It took two months to organize the footage and complete the paper edit. The director lived in Los Angeles and I was in Toronto, so I would send him time codes as I worked. When he started on the first cut we were so organized that we only made a few changes before locking our final cut.
It took another 5 months for the animation to be complete, a process that took longer than expected for various reason. First, we all had day jobs, and we burned the midnight oil whenever we could. Second, we had neglected to obtain proper releases from various DJs and club owners, an oversight that would come back to haunt us.
When we were finally done we submitted the doc to dozens of film festivals, and we were accepted by 5 in total. One was the Phoenix Film Festival. Our director had a few films featured there in the past, and was a fixture for Q & A’s, as well as workshops and meet and greets. All of it was new for me, a guy who was mostly a freelance journalist covering politics in Toronto.
But, to my surprise, we won for Best Documentary. It was surreal, and we thought our little film had a shot at a digital distribution deal. But the mistakes we made while filming would come back to haunt us.
We couldn’t get a decent rate for our errors and omissions insurance, and since several celebrities had threaten to sue us, a digital distribution deal was impossible.
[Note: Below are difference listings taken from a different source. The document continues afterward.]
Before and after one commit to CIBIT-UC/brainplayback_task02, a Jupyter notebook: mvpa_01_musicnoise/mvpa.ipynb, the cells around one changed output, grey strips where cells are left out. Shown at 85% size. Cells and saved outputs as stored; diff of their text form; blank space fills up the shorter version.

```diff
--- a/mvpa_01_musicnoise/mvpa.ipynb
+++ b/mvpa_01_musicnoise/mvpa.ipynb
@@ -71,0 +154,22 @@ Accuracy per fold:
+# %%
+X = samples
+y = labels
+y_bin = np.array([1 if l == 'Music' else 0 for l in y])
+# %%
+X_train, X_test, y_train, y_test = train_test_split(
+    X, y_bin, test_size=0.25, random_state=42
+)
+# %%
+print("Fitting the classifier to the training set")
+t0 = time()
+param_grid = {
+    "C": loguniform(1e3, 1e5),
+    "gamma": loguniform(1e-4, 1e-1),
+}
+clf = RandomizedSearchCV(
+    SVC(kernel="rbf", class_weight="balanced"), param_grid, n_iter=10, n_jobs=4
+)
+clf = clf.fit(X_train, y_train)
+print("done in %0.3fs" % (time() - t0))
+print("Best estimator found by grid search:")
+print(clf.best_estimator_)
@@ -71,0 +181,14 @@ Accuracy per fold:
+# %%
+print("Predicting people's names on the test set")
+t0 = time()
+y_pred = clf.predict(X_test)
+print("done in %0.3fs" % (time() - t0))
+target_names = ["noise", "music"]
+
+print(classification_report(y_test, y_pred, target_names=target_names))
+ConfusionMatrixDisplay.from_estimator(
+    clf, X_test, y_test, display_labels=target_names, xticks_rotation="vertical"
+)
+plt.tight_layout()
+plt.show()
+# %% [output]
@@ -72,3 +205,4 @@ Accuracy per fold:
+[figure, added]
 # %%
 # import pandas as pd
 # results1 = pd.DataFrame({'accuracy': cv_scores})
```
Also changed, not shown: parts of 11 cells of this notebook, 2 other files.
But even with a deal in place, it’s not like we would have made any money. Call it a lesson learned, and an awesome experience.
A few lessons learned, actually. If I did it again I’d have a couple more cameras, obviously. I also would not have let my director’s friend score the film. Sure, he now composes music for Tom Cruise movies, but still…it was not a good fit. If I had to do it over, I’d go with a more practical solution, where we could still get a great composer, but choose from scores already completed. A site licensingmusic.com is a one-stop shop and would have trimmed our budget and still delivered.
But in the end, even though the film was well-received, I still blew it. Being creative isn’t enough as an indie film producer. You have to be organized. You have to think of the long term goals, and plant the right seeds in the short term. Eventually you can cultivate your creative vision while simultaneously ensuring your project has the organizational chops to be not just recognized, but monetized as well.